# [Record excerpts]
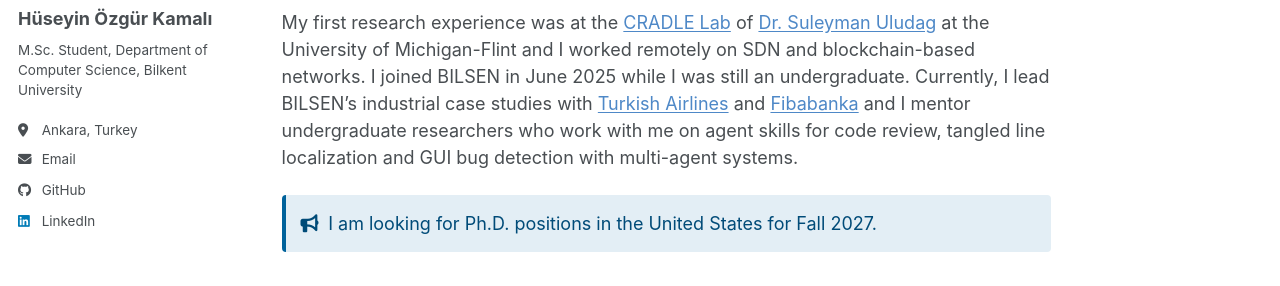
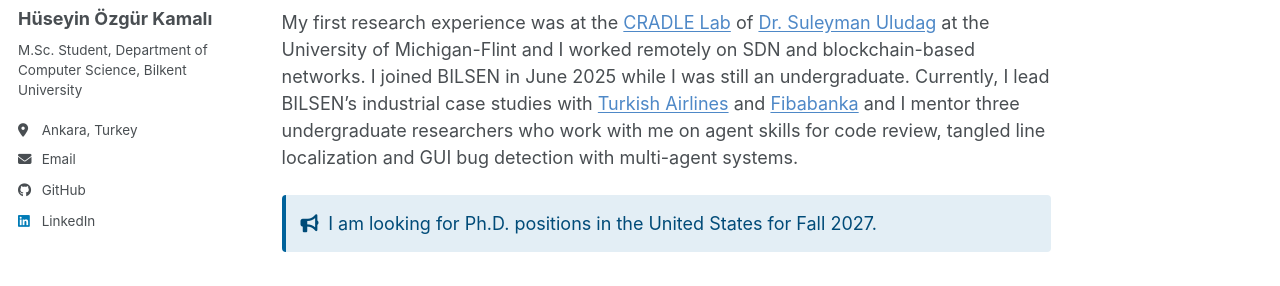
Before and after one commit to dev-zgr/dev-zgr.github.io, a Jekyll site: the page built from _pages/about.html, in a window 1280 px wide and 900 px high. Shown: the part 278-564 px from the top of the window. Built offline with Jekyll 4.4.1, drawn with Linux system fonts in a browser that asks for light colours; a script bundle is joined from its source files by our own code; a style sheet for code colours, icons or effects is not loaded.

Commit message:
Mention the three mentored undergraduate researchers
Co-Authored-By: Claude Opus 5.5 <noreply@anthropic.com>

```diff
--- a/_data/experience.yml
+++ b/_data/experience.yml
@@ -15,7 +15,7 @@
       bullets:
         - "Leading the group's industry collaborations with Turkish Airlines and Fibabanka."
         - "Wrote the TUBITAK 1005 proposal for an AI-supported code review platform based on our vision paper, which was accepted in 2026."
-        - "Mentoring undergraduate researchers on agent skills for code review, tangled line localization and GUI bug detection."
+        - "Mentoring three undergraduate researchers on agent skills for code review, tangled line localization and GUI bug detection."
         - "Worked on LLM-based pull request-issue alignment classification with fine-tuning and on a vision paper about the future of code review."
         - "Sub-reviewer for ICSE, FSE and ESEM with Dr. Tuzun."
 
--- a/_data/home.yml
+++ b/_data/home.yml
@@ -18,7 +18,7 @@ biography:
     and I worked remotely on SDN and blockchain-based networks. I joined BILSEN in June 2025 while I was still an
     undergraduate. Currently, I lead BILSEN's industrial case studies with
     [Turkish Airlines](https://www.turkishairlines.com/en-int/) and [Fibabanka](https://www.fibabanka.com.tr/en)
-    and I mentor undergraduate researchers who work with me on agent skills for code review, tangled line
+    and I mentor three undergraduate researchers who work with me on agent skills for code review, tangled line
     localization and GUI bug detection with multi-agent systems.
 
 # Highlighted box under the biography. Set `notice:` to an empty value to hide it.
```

* * *

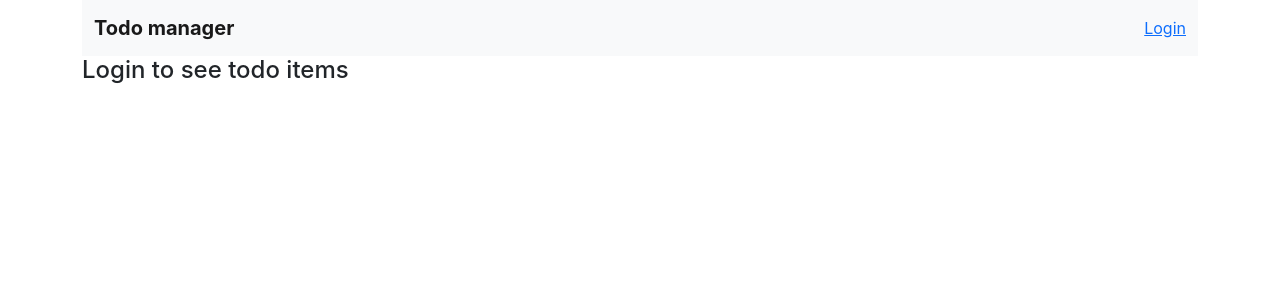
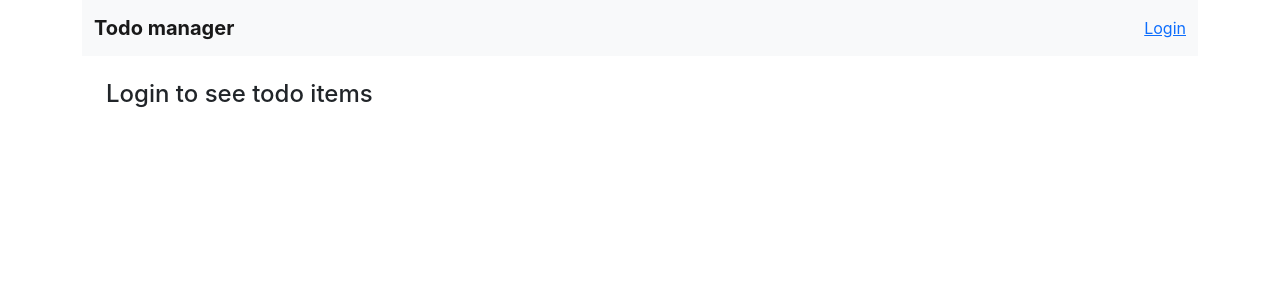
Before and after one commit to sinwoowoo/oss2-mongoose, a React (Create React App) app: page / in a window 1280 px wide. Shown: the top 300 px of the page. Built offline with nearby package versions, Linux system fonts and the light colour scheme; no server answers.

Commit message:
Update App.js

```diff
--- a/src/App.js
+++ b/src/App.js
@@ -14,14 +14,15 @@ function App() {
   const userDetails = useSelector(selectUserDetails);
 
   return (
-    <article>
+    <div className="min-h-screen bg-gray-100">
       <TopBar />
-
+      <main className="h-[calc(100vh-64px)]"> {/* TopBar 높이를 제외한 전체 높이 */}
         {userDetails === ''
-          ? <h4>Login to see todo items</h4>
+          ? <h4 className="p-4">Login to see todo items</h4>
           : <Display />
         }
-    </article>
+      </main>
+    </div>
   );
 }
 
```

# [What to do]
Only the lines that contain the word "undergraduate" should be copied from the material.

# [Completed task]
Mention the three mentored undergraduate researchers
-        - "Mentoring undergraduate researchers on agent skills for code review, tangled line localization and GUI bug detection."
+        - "Mentoring three undergraduate researchers on agent skills for code review, tangled line localization and GUI bug detection."
     undergraduate. Currently, I lead BILSEN's industrial case studies with
-    and I mentor undergraduate researchers who work with me on agent skills for code review, tangled line
+    and I mentor three undergraduate researchers who work with me on agent skills for code review, tangled line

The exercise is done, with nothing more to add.